For the world to be interesting, you have to manipulate it all the time.
Brian Eno's album Another Green World remains one of his central masterpieces, despite his ubiquitous presence in the music scene starting in the 1970s. Eno went into the studio to record Another Green World much like a visual artist enamored of the Fluxus movement: this was to be a happening, a recorded happening, and it was to happen without a plan. Eno was an artist who was well-aware that the medium of recording was just as much of an instrument as anything making sound in the studio. The central idea was to sell the record as a product of the process, rather than a way of preserving a performance. This very thought was pivotal in shaping the art and music of his collaborators such as David Bowie, The Talking Heads, and Coldplay.

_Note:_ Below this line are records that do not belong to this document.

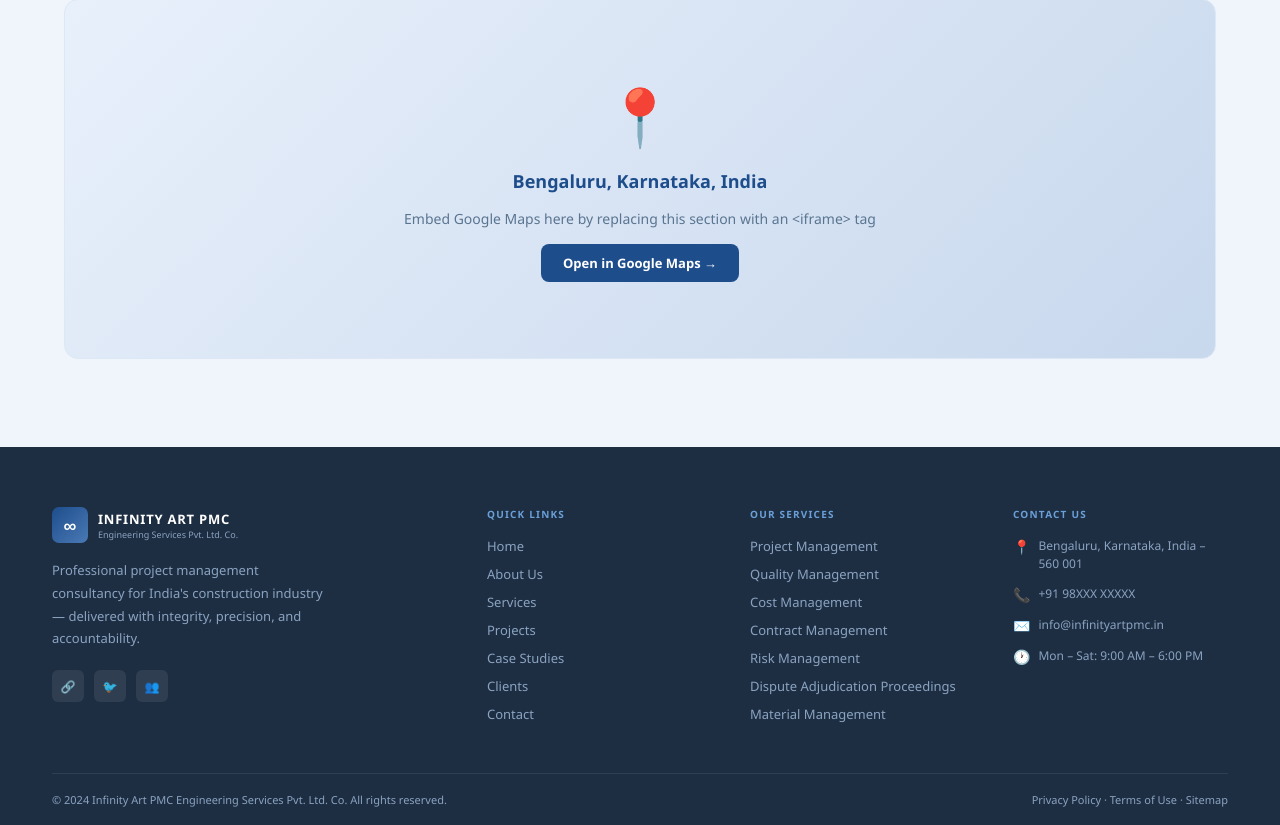
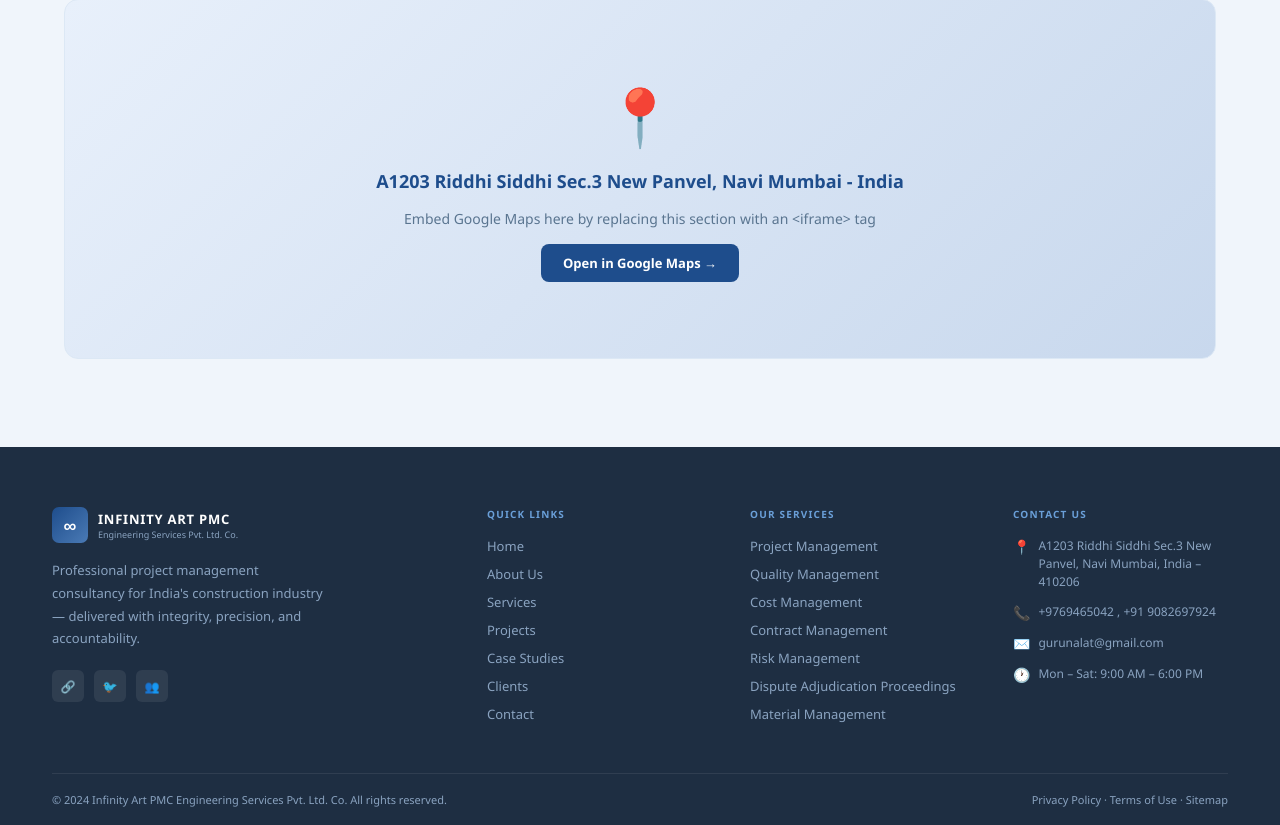
Before and after one commit to mumbaiops45/Infinityart, a Next.js app: page /contact in a window 1280 px wide. Shown: the part 1516-2341 px from the top of the page. Built offline with nearby package versions, Linux system fonts and the light colour scheme.

Commit message:
Location Update

```diff
--- a/app/contact/page.jsx
+++ b/app/contact/page.jsx
@@ -52,9 +52,9 @@ export default function ContactPage() {
               <h2 className="section-title" style={{ fontSize: 28 }}>Contact <span className="blue">Details</span></h2>
               <div style={{ marginTop: 28, display: "flex", flexDirection: "column", gap: 20 }}>
                 {[
-                  ["📍", "Address", "Infinity Art PMC Engineering Services\nBengaluru, Karnataka, India – 560 001"],
-                  ["📞", "Phone", "+91 98XXX XXXXX\n+91 80XXXX XXXX"],
-                  ["✉️", "Email", "info@infinityartpmc.in\nprojects@infinityartpmc.in"],
+                  ["📍", "Address", "Infinity Art PMC Engineering Services\nA1203 Riddhi Siddhi Sec.3 New Panvel, Navi Mumbai - 420206"],
+                  ["📞", "Phone", "+9769465042\n+91 9082697924"],
+                  ["✉️", "Email", "gurunalat@gmail.com"],
                   ["🕐", "Office Hours", "Monday – Saturday\n9:00 AM – 6:00 PM IST"],
                 ].map(([ic, label, val]) => (
                   <div key={label} style={{ display: "flex", gap: 16, alignItems: "flex-start" }}>
@@ -164,295 +164,12 @@ export default function ContactPage() {
           </div>
           <div style={{ borderRadius: 14, overflow: "hidden", border: `1px solid ${C.border}`, height: 360, background: `linear-gradient(135deg,${C.bluePale},${C.gray200})`, display: "flex", alignItems: "center", justifyContent: "center", flexDirection: "column", gap: 16 }}>
             <div style={{ fontSize: 56 }}>📍</div>
-            <div style={{ fontSize: 18, fontWeight: 700, color: C.blue }}>Bengaluru, Karnataka, India</div>
+            <div style={{ fontSize: 18, fontWeight: 700, color: C.blue }}>A1203 Riddhi Siddhi Sec.3 New Panvel, Navi Mumbai - India</div>
             <div style={{ fontSize: 14, color: C.muted }}>Embed Google Maps here by replacing this section with an &lt;iframe&gt; tag</div>
-            <a href="https://maps.google.com/?q=Bengaluru,Karnataka" target="_blank" rel="noopener noreferrer" style={{ background: C.blue, color: "#fff", textDecoration: "none", fontSize: 13, fontWeight: 600, padding: "10px 22px", borderRadius: 8 }}>Open in Google Maps →</a>
+            <a href="https://www.google.com/maps/search/?api=1&query=19.0026318%2C73.1209983" target="_blank" rel="noopener noreferrer" style={{ background: C.blue, color: "#fff", textDecoration: "none", fontSize: 13, fontWeight: 600, padding: "10px 22px", borderRadius: 8 }}>Open in Google Maps →</a>
           </div>
         </div>
       </section>
     </>
   );
 }
-
-
-// "use client";
-// import { useState } from "react";
-// import { C } from "../../lib/data";
-
-// export default function ContactPage() {
-//   const [sent, setSent] = useState(false);
-
-//   const handleSubmit = (e) => {
-//     e.preventDefault();
-//     setSent(true);
-//   };
-
-//   return (
-//     <>
-//       <div className="page-hero">
-//         <div className="container hero-inner">
-//           <div className="section-label">Contact Us</div>
-//           <h1 className="section-title">
-//             Let's Build <span className="blue">Together</span>
-//           </h1>
-//           <p className="para">
-//             Ready to discuss your project? Our team of experienced PMC
-//             professionals is here to consult, plan, and deliver excellence from
-//             day one.
-//           </p>
-//         </div>
-//       </div>
-
-//       <section className="section">
-//         <div className="container grid-2">
-
-
-//           <div>
-//             <div className="section-label">Reach Us</div>
-//             <h2 className="section-title small">
-//               Contact <span className="blue">Details</span>
-//             </h2>
-
-//             <div className="info-list">
-//               {[
-//                 ["📍", "Address", "Infinity Art PMC Engineering Services\nBengaluru, Karnataka, India – 560 001"],
-//                 ["📞", "Phone", "+91 98XXX XXXXX\n+91 80XXXX XXXX"],
-//                 ["✉️", "Email", "info@infinityartpmc.in\nprojects@infinityartpmc.in"],
-//                 ["🕐", "Office Hours", "Monday – Saturday\n9:00 AM – 6:00 PM IST"],
-//               ].map(([ic, label, val]) => (
-//                 <div key={label} className="info-item">
-//                   <div className="info-icon">{ic}</div>
-//                   <div>
-//                     <div className="info-label">{label}</div>
-//                     <div className="info-value">{val}</div>
-//                   </div>
-//                 </div>
-//               ))}
-//             </div>
-
-//             <div className="quick-box">
-//               <div className="quick-title">Quick Response Guarantee</div>
-//               <div className="quick-list">
-//                 <div>✓ Reply within 4 business hours</div>
-//                 <div>✓ Free initial consultation</div>
-//                 <div>✓ No obligation assessment</div>
-//               </div>
-//             </div>
-//           </div>
-
-
-//           <div className="form-card">
-//             <div className="form-header">
-//               <div>Send Us a Message</div>
-//               <span>We'll get back to you within 4 business hours</span>
-//             </div>
-
-//             {sent ? (
-//               <div className="success-box">
-//                 <div className="success-icon">✅</div>
-//                 <h3>Message Sent!</h3>
-//                 <p>
-//                   Thank you for reaching out. Our team will review your enquiry
-//                   and contact you within 4 business hours.
-//                 </p>
-//                 <button onClick={() => setSent(false)}>
-//                   Send Another Message
-//                 </button>
-//               </div>
-//             ) : (
-//               <form onSubmit={handleSubmit} className="form-body">
-
-//                 <div className="grid-2-sm">
-//                   <input required placeholder="Full Name *" />
-//                   <input placeholder="Company Name" />
-//                 </div>
-
-//                 <div className="grid-2-sm">
-//                   <input required type="email" placeholder="Email Address *" />
-//                   <input required placeholder="Phone Number *" />
-//                 </div>
-
-//                 <div className="grid-2-sm">
-//                   <select>
-//                     <option>Project Type</option>
-//                     <option>Residential</option>
-//                     <option>Commercial</option>
-//                     <option>Industrial</option>
-//                   </select>
-
-//                   <select>
-//                     <option>Project Value</option>
-//                     <option>Below ₹5 Cr</option>
-//                     <option>₹5 Cr – ₹25 Cr</option>
-//                     <option>₹25 Cr – ₹100 Cr</option>
-//                   </select>
-//                 </div>
-
-//                 <textarea
-//                   required
-//                   placeholder="Project Description *"
-//                 />
-
-//                 <button type="submit" className="submit-btn">
-//                   Submit Enquiry →
-//                 </button>
-//               </form>
-//             )}
-//           </div>
-//         </div>
-//       </section>
-
-
-//       <style jsx>{`
-
-//         .container {
-//           width: 90%;
-//           max-width: 1200px;
-//           margin: auto;
-//         }
-
-//         .hero-inner {
-//           padding: 80px 0;
-//         }
-
-//         .section-title {
-//           font-size: clamp(28px, 4vw, 52px);
-//           max-width: 600px;
-//         }
-
-//         .section-title.small {
-//           font-size: 28px;
-//         }
-
-//         .grid-2 {
-//           display: grid;
-//           grid-template-columns: 1fr 1.6fr;
-//           gap: 60px;
-//           align-items: start;
-//         }
-
-//         .grid-2-sm {
-//           display: grid;
-//           grid-template-columns: 1fr 1fr;
-//           gap: 16px;
-//         }
-
-//         .info-list {
-//           margin-top: 30px;
-//           display: flex;
-//           flex-direction: column;
-//           gap: 20px;
-//         }
-
-//         .info-item {
-//           display: flex;
-//           gap: 16px;
-//         }
-
-//         .info-icon {
-//           width: 46px;
-//           height: 46px;
-//           background: ${C.bluePale};
-//           border-radius: 10px;
-//           display: flex;
-//           align-items: center;
-//           justify-content: center;
-//         }
-
-//         .info-value {
-//           white-space: pre-line;
-//           font-size: 14px;
-//         }
-
-//         .quick-box {
-//           margin-top: 40px;
-//           padding: 20px;
-//           background: ${C.bluePale};
-//           border-radius: 10px;
-//         }
-
-//         .form-card {
-//           background: #fff;
-//           border-radius: 14px;
-//           overflow: hidden;
-//           box-shadow: 0 4px 24px rgba(0,0,0,0.08);
-//         }
-
-//         .form-header {
-//           background: ${C.blue};
-//           color: white;
-//           padding: 20px;
-//           font-weight: 600;
-//         }
-
-//         .form-header span {
-//           font-size: 12px;
-//           display: block;
-//           opacity: 0.8;
-//         }
-
-//         .form-body {
-//           padding: 30px;
-//           display: flex;
-//           flex-direction: column;
-//           gap: 18px;
-//         }
-
-//         input, select, textarea {
-//           padding: 12px;
-//           border-radius: 8px;
-//           border: 1px solid ${C.border};
-//           width: 100%;
-//         }
-
-//         textarea {
-//           height: 120px;
-//           resize: vertical;
-//         }
-
-//         .submit-btn {
-//           background: ${C.blue};
-//           color: white;
-//           border: none;
-//           padding: 14px;
-//           border-radius: 8px;
-//           font-weight: 600;
-//           cursor: pointer;
-//         }
-
-//         .success-box {
-//           padding: 50px 30px;
-//           text-align: center;
-//         }
-
-//         .success-icon {
-//           font-size: 48px;
-//           margin-bottom: 15px;
-//         }
-
-//         /* ================= RESPONSIVE ================= */
-
-//         @media (max-width: 1024px) {
-//           .grid-2 {
-//             grid-template-columns: 1fr;
-//           }
-//         }
-
-//         @media (max-width: 768px) {
-//           .grid-2-sm {
-//             grid-template-columns: 1fr;
-//           }
-
-//           .hero-inner {
-//             padding: 50px 0;
-//           }
-
-//           .form-body {
-//             padding: 20px;
-//           }
-//         }
-
-//       `}</style>
-//     </>
-//   );
-// }
--- a/components/Footer.jsx
+++ b/components/Footer.jsx
@@ -53,9 +53,9 @@ export default function Footer() {
           <div>
             <div style={{ fontSize: 10, fontWeight: 700, letterSpacing: "0.12em", textTransform: "uppercase", color: C.steelLight, marginBottom: 16 }}>Contact Us</div>
             {[
-              ["📍", "Bengaluru, Karnataka, India – 560 001"],
-              ["📞", "+91 98XXX XXXXX"],
-              ["✉️", "info@infinityartpmc.in"],
+              ["📍", "A1203 Riddhi Siddhi Sec.3 New Panvel, Navi Mumbai, India – 410206"],
+              ["📞", "+9769465042 , +91 9082697924"],
+              ["✉️", "gurunalat@gmail.com"],
               ["🕐", "Mon – Sat: 9:00 AM – 6:00 PM"],
             ].map(([ic, val]) => (
               <div key={val} style={{ display: "flex", gap: 8, marginBottom: 12, alignItems: "flex-start" }}>
```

Constraints breed creativity, and Eno came well equipped with materials to think outside of the box and redirect his thinking to completely new territories and sonic landscapes. Join us for an immersive listening session where we'll talk about the pre-compositional design, form and function, and the process that created the product Another Green World and discuss Brian Eno's omnipresence in so much of the recorded medium from the 1970s on.
Suggested reading: Another Green World: 331/3 Series